### Screenshot and code edit data
⟨

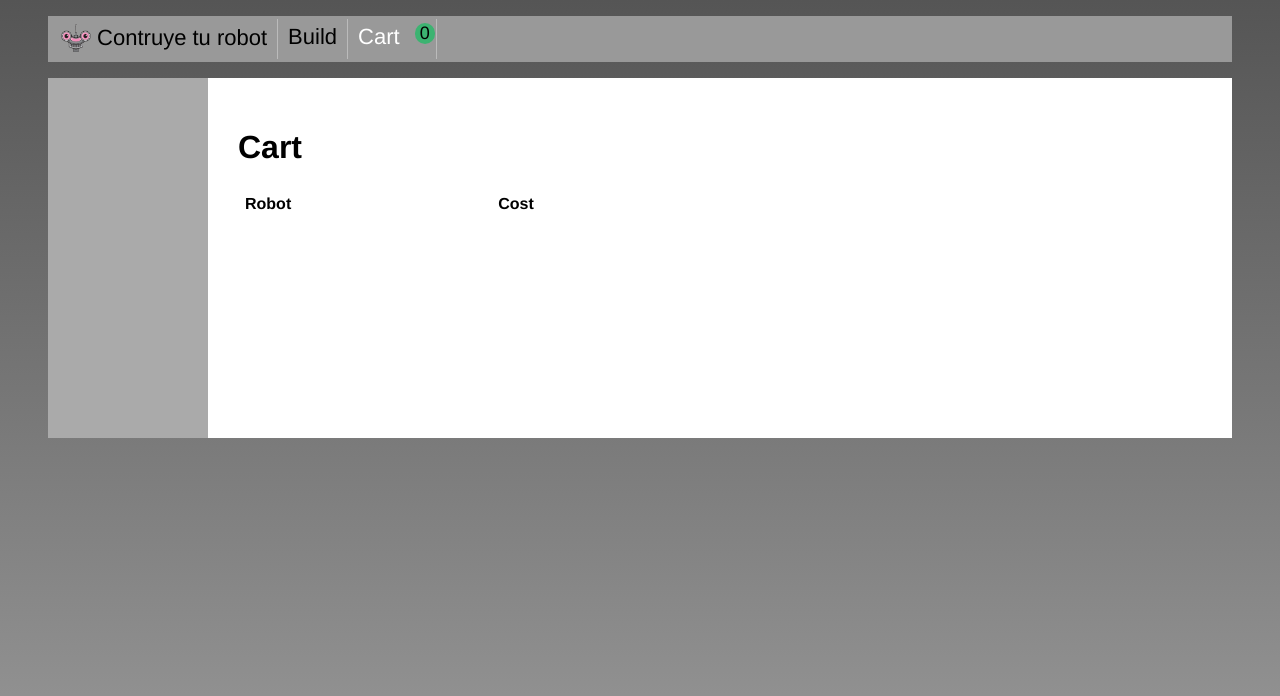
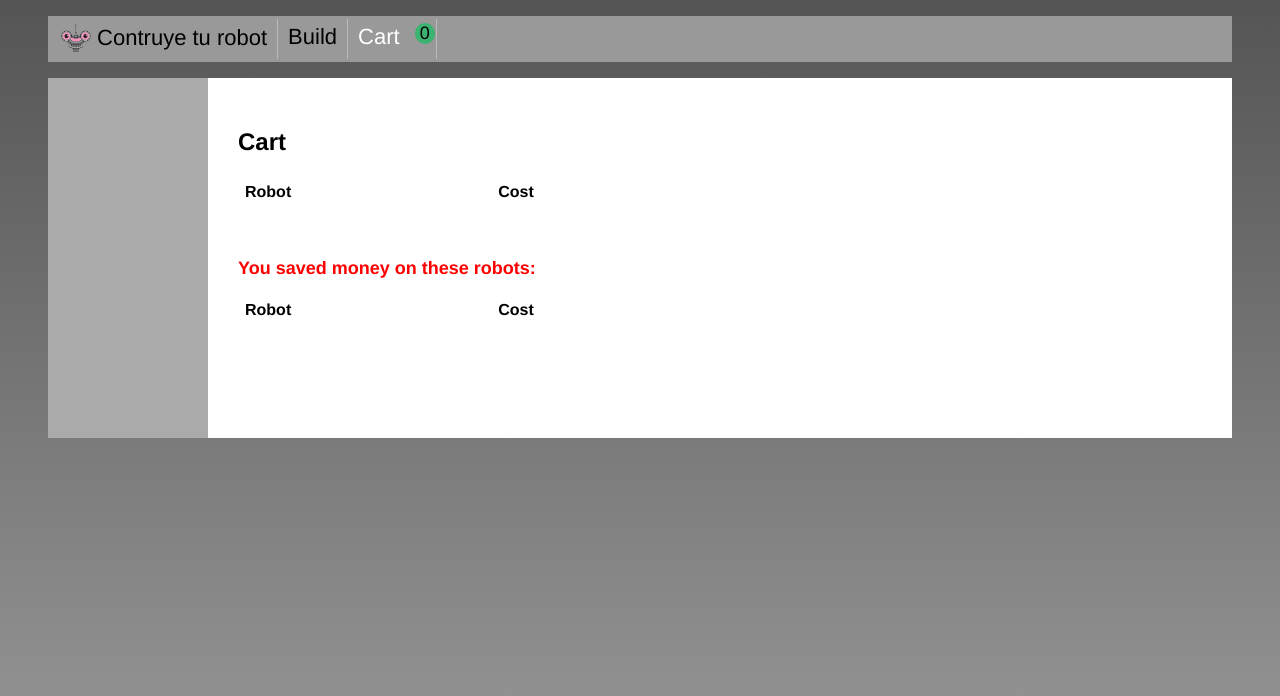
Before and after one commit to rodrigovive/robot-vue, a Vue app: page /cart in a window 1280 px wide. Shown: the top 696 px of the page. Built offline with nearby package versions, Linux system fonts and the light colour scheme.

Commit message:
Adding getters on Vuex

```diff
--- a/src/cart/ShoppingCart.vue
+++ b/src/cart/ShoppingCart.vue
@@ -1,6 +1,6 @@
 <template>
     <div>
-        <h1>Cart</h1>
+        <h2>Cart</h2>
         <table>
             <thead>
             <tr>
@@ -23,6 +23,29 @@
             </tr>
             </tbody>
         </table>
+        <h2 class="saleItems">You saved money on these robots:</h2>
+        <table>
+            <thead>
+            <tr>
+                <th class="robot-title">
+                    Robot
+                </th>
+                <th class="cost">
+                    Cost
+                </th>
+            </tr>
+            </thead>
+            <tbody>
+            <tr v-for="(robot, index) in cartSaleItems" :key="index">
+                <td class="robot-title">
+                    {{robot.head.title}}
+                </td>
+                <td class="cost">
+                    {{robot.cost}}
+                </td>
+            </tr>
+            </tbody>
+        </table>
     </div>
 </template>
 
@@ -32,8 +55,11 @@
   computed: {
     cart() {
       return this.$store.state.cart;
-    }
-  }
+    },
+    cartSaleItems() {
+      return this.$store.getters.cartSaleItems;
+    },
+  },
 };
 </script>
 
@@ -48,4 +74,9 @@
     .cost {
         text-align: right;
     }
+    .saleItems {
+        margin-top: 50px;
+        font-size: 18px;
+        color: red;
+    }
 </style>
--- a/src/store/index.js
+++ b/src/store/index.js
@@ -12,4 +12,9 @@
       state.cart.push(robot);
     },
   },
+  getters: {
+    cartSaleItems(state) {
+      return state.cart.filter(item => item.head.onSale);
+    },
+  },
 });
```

⟩
⟨

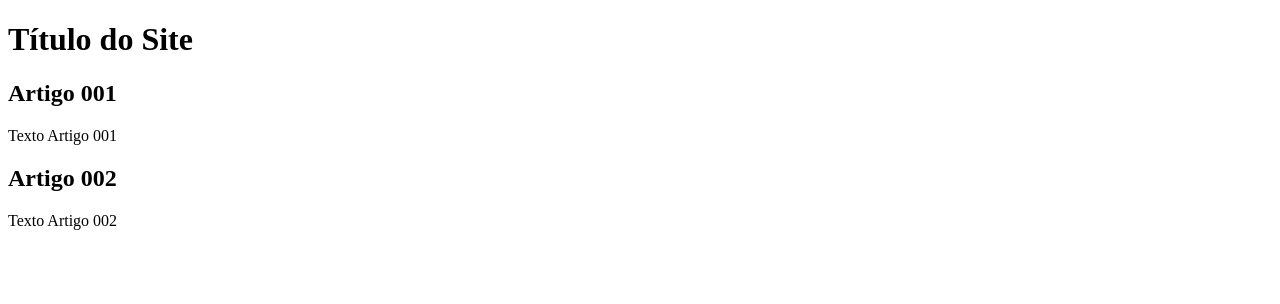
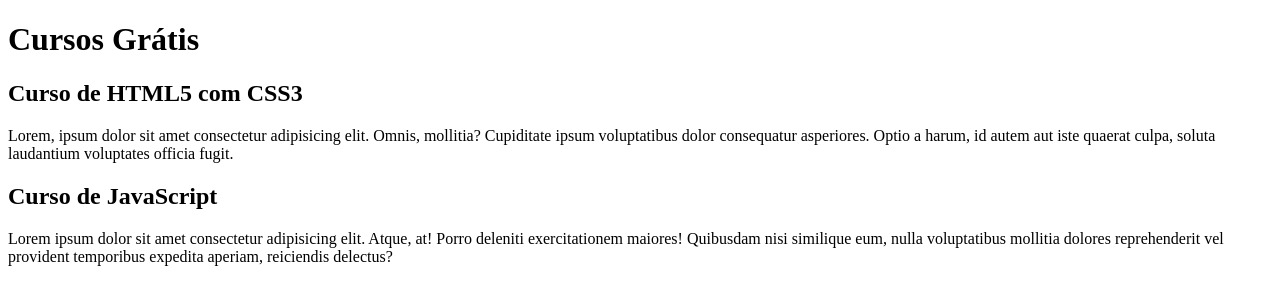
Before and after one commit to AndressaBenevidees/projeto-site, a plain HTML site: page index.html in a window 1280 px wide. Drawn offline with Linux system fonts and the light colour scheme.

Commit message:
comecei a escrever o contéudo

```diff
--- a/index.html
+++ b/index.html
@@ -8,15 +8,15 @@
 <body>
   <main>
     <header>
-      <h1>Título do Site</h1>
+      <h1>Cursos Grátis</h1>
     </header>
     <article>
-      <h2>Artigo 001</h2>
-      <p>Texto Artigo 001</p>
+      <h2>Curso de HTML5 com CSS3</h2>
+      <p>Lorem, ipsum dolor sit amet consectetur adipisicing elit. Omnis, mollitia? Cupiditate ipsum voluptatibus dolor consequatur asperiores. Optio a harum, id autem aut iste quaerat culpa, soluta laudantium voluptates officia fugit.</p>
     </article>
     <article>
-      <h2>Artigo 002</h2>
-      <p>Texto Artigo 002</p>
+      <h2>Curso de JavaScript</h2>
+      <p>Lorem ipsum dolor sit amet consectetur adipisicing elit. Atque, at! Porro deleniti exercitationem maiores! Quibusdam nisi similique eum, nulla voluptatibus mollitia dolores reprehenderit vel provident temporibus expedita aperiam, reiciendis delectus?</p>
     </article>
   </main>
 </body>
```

⟩

### Brief
All lines of the data above that include the word "class" must be shown.

### Response to the task
+        <h2 class="saleItems">You saved money on these robots:</h2>
+                <th class="robot-title">
+                <th class="cost">
+                <td class="robot-title">
+                <td class="cost">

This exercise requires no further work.